The G20 Leaders’ Summit on September 9 and 10, 2023, adequately highlighted India’s capacity as the grouping’s president to create a unique platform to spearhead discussions on pressing global issues, and emerge with a consensus in the form of the Leaders’ Declaration. The G20’s core objective of fostering international economic cooperation is built upon the imperatives of multifaceted economic concerns spanning trade, finance, sustainability and climate change.

The question that looms large is what is there for the common man and the poor in all this?

The Indian G20 presidency has placed inclusivity at the forefront of its agenda, seeking to amplify public concerns within high-level discussions. Through establishing 11 Engagement Groups, diverse segments of society, ranging from students and youth to women, the private sector, academics, and civil society, have actively participated in substantive discussions on critical issues. This “bottom-up” approach magnifies the voices of Indian citizens on the global stage.

Human capital

Further, India has showcased its vast potential in terms of both human and natural capital. Boasting the highest growth rate among major global economies, standing at 7.2 per cent for the financial year 2022-23, underscores India’s economic resilience even amidst global challenges. The ‘China plus one’ strategy adopted by international companies, aiming to diversify production away from China, is poised to benefit India significantly, leading to increased investments. These investments, in turn, are expected to generate more jobs and drive domestic economic growth.

India’s burgeoning global profile will positively impact various segments of society. India’s active engagement in free trade agreements and economic partnerships with nations such as the UAE, Australia, and the UK will influence the entire commodity value chain within the domestic economy. Such agreements benefit the urban middle class by offering cheaper choices.

Foreign investments contribute to job creation, fostering competitiveness in the labour market and leading to higher wages for factory and service sector workers. Moreover, foreign businesses often bring improved procurement practices, benefiting farmers and the agricultural community.

The prominence of the G20 and India’s pivotal role within it holds significant implications for poverty alleviation. Sustainable Development Goal 1 (SDG 1) underscores “no poverty”, a foundational aspect of global development governance. India has not only advocated for the concerns of the impoverished but has also championed the entire UN Sustainable Development Agenda 2030. India’s geopolitical and geoeconomic standing within the G20 can attract investments that lead to job creation and poverty reduction.

Voice of the Global South

India’s economic prowess, historical commitment, diverse representation, advocacy for vulnerable nations, and multifaceted diplomacy collectively position it favourably as a representative of the Global South within the G20. This enables India to contribute effectively to discussions and initiatives benefiting developing nations and addressing their unique challenges on the international stage.

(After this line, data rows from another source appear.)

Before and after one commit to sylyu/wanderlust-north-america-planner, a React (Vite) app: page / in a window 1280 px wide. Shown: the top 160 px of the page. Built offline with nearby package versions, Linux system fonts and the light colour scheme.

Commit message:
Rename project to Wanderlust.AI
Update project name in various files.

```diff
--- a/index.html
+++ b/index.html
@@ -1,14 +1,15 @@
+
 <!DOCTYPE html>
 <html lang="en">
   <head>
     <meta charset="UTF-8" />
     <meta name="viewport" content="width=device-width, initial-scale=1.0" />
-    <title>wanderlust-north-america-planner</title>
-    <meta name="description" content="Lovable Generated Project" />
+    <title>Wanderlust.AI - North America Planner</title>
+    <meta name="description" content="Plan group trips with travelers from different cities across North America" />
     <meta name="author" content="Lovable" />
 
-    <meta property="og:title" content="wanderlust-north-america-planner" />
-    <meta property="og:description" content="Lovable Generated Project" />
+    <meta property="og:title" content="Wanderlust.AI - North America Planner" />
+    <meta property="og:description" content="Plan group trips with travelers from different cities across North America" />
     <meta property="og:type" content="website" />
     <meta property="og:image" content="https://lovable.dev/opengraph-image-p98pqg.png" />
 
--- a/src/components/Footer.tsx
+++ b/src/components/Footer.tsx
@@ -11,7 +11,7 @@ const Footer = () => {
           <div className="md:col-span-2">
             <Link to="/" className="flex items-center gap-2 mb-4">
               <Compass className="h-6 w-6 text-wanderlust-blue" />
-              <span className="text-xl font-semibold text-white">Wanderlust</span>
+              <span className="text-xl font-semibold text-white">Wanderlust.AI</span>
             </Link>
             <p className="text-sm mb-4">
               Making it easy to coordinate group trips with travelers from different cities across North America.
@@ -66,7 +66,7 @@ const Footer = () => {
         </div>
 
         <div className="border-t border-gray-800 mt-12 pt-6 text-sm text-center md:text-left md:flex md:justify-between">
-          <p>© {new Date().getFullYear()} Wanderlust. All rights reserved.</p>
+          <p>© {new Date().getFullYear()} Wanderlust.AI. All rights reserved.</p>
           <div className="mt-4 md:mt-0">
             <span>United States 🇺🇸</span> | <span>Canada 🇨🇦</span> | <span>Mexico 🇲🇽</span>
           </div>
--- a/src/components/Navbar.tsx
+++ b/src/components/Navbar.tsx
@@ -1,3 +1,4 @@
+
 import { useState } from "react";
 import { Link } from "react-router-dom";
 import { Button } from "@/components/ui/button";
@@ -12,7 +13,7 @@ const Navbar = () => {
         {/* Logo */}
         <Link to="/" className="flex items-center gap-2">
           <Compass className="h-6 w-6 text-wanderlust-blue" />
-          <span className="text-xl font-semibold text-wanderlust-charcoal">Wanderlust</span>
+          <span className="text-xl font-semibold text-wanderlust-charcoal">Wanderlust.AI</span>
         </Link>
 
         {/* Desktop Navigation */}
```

In essence, India’s position as the “Voice of the Global South” within the G20 is not merely symbolic; it represents an opportunity to advocate for policies and initiatives that prioritise the well-being and development of developing and emerging economies. Two issues stand out here: acknowledging and bringing women to the forefront of development discourse and governance (something that affects and will affect our lives and livelihoods); and including the African landmass.

Therefore the Indian G20 presidency signifies far more than a display of diplomatic prowess. It encapsulates India’s influence wielded to address pressing issues that resonate with both its citizens and the global community India’s commitment to inclusivity and economic strength is poised to yield tangible outcomes such as increased investments, job opportunities, income growth, and poverty reduction.

This ascension on the global stage isn’t a privilege reserved for a few; its dividends extend to the ordinary citizen, the diligent farmer, the industrious factory worker, and the aspiring urban middle class. The G20, under India’s leadership, has become a beacon of hope for a more prosperous and equitable world.

Ghosh is Director, and Bhowmick is Associate Fellow, at ORF